Without appreciation of the beauty, there is no literary and artistic creation. As a result, literary translation, as a literary art, is always accompanied by aesthetic activities. Although there are differences in the forms of expression of beauty in different languages, this does not hinder the transmission of the beauty of literary translation because there are some similarities in aesthetic characteristics and aesthetic interests. Translation aesthetics opens up a new path for translation studies from the perspective of Chinese traditional aesthetics. By virtue of this commonality, the translator recreates the aesthetic characteristics and aesthetic interests of the original with the target language so that the reader can get the same aesthetic feeling.
According to Pienkos (2003, p. 388), a translator needs accuracy, diligence, good ability to handle the stress and also excellent memory to do the translation. However, many people think lightly about translation. They think that translation is just change words and sentences from one language into another language. Practically, a translator should have enough knowledge about the concept and the structure of the source language and the target language so they can change it in the equivalent meaning in the target language. Koller (1995, p. 196) said that a translation is the process of transposing the source language to the target language which has a relationship which is defined as equivalence relation.
Translators have to decide on the importance given to certain cultural aspects and to what extent it is necessary to translate them into the target language. When translating such a text, translators must be aware not only of the purely lexical nature of the text, but also of an equally basic issue of understanding the social, economic, political, and cultural contexts, which lend connotative aspects of multi-meanings to words. Carelessness treatment of these contexts may result in the breaking of peaceful coexistence among people of different
Thus we can distinguish between literary and informative translation, on the one hand, and between written and oral translation (or interpretation), on the other hand. Literary translation deals with literary texts, i.e. works of fiction or poetry whose main function is to make an emotional or aesthetic impression upon the reader. Their communicative value depends, first and foremost, on their artistic quality and the translator’s primary task is to reproduce this quality in translation. Informative translation is rendering into the target language non-literary texts, the main purpose of which is to convey a certain amount of ideas, to inform the reader.
For instance, it is only the human translator who is able of interpreting certain cultural components that may exist in the source text and that cannot be translated in terms of equivalent terms, just like what automatic translation does, into the language of the target text. In addition, it is widely agreed upon that one of the most difficult tasks in the act of translation is how to keep the same effect left by the source text in the target text. The automatic translation, in this regard, has proved its weakness, most of the time, when compared with a human translation.
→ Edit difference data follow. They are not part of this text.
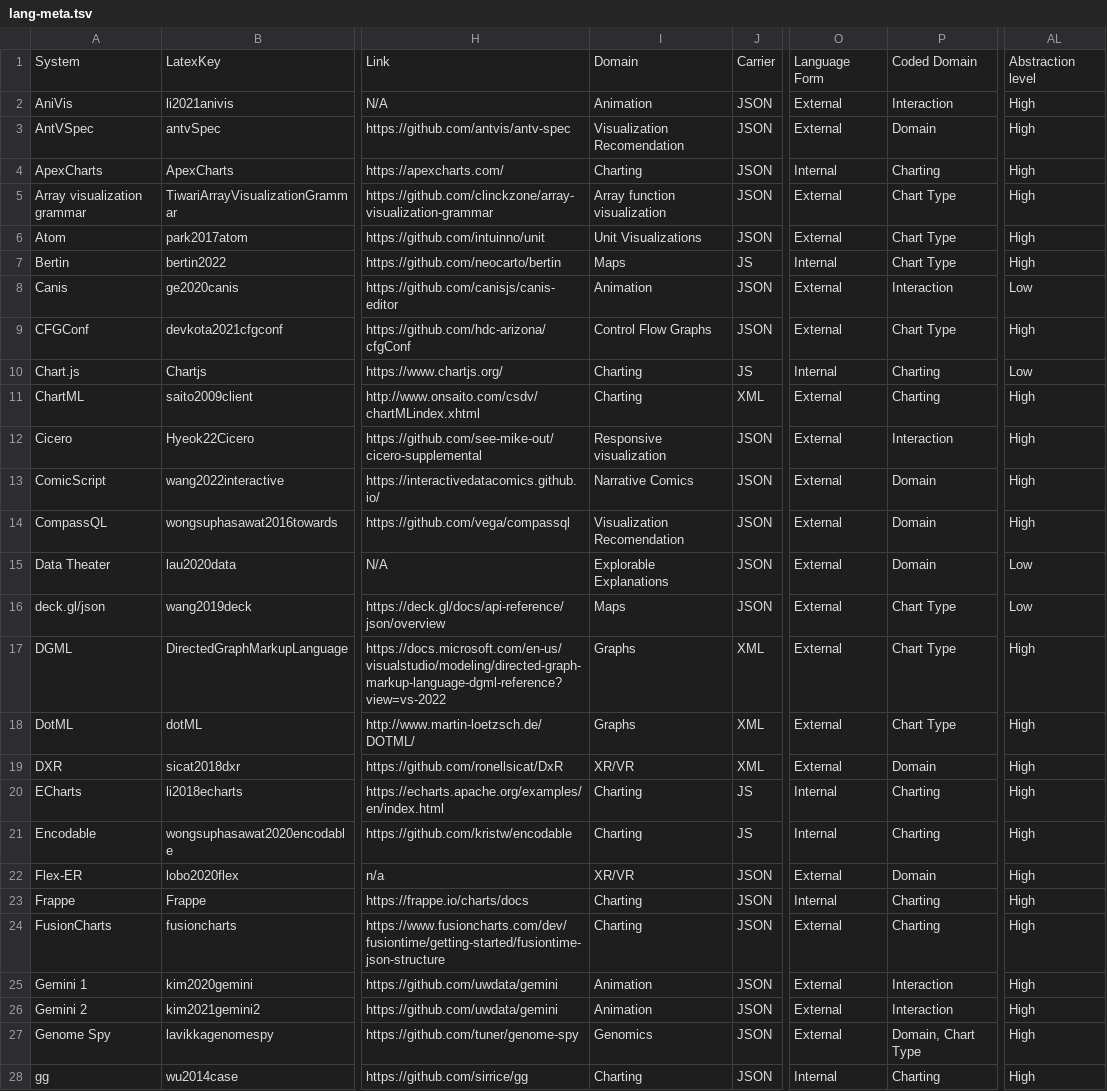
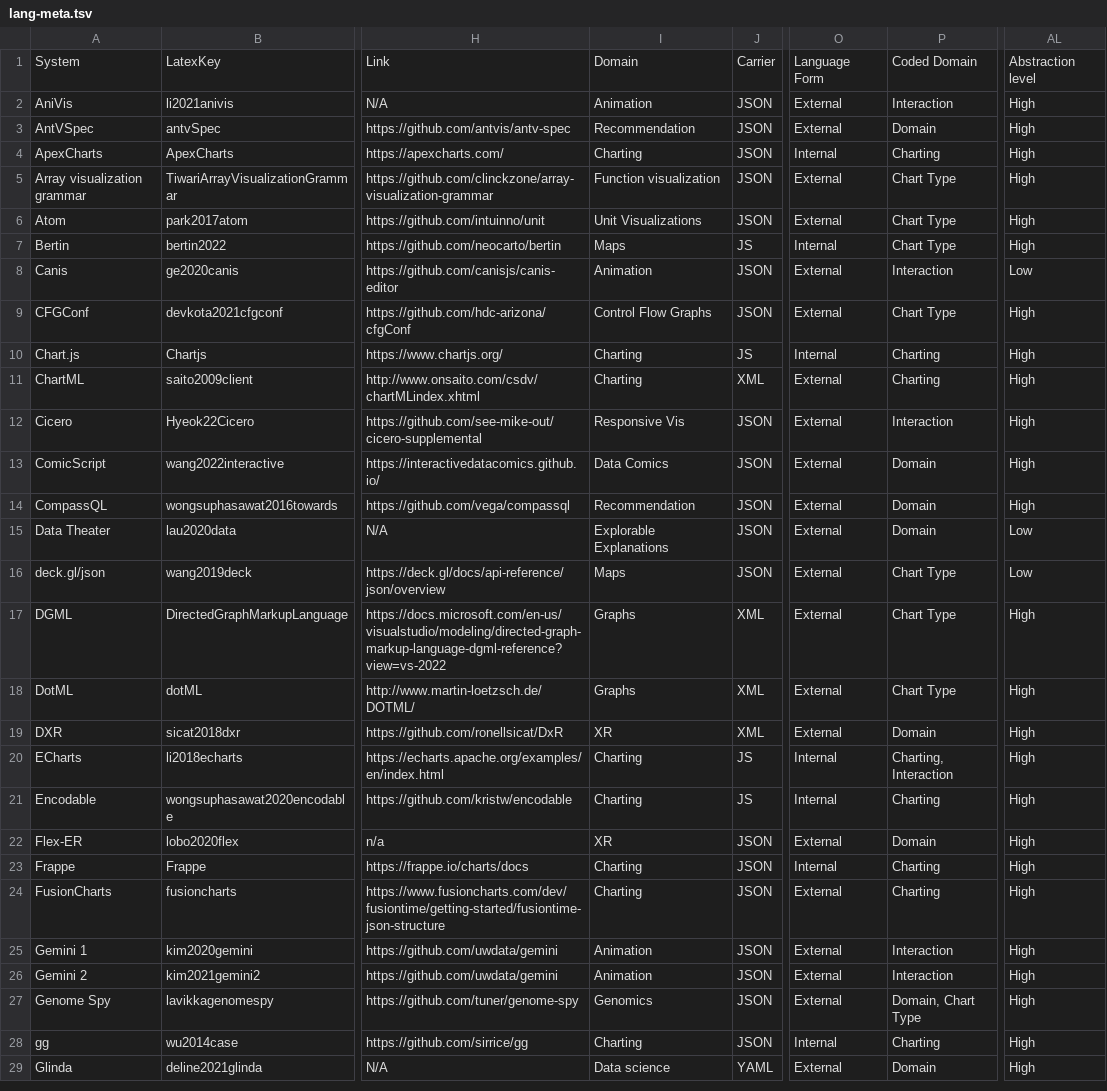
Before and after one commit to mcnuttandrew/no-grammar-supplement, a TSV file: public/lang-meta.tsv, drawn as a sheet; only a part is shown, gaps mark what is left out; the shorter side is filled out with more unchanged rows; the diff covers the shown part only; the diff names each change by its address in the sheet, - before the commit and + after, or states it on an @@ line.

```diff
--- a/public/lang-meta.tsv
+++ b/public/lang-meta.tsv
-I3: Visualization Recomendation
+I3: Recommendation
-I5: Array function visualization
+I5: Function visualization
-AL10: Low
+AL10: High
-I12: Responsive visualization
+I12: Responsive Vis
-I13: Narrative Comics
+I13: Data Comics
-I14: Visualization Recomendation
+I14: Recommendation
-I19: XR/VR
+I19: XR
-P20: Charting
+P20: Charting, Interaction
-I22: XR/VR
+I22: XR
```
Also changed, not shown: 13 edited cells elsewhere in this file, analysis-nbs/relationships.tsv, 2 other files.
The human translator is the only subject in a position to understand the different cultural, linguistic and semantic factors contributing to leaving the same effect that is left in the source text, in the target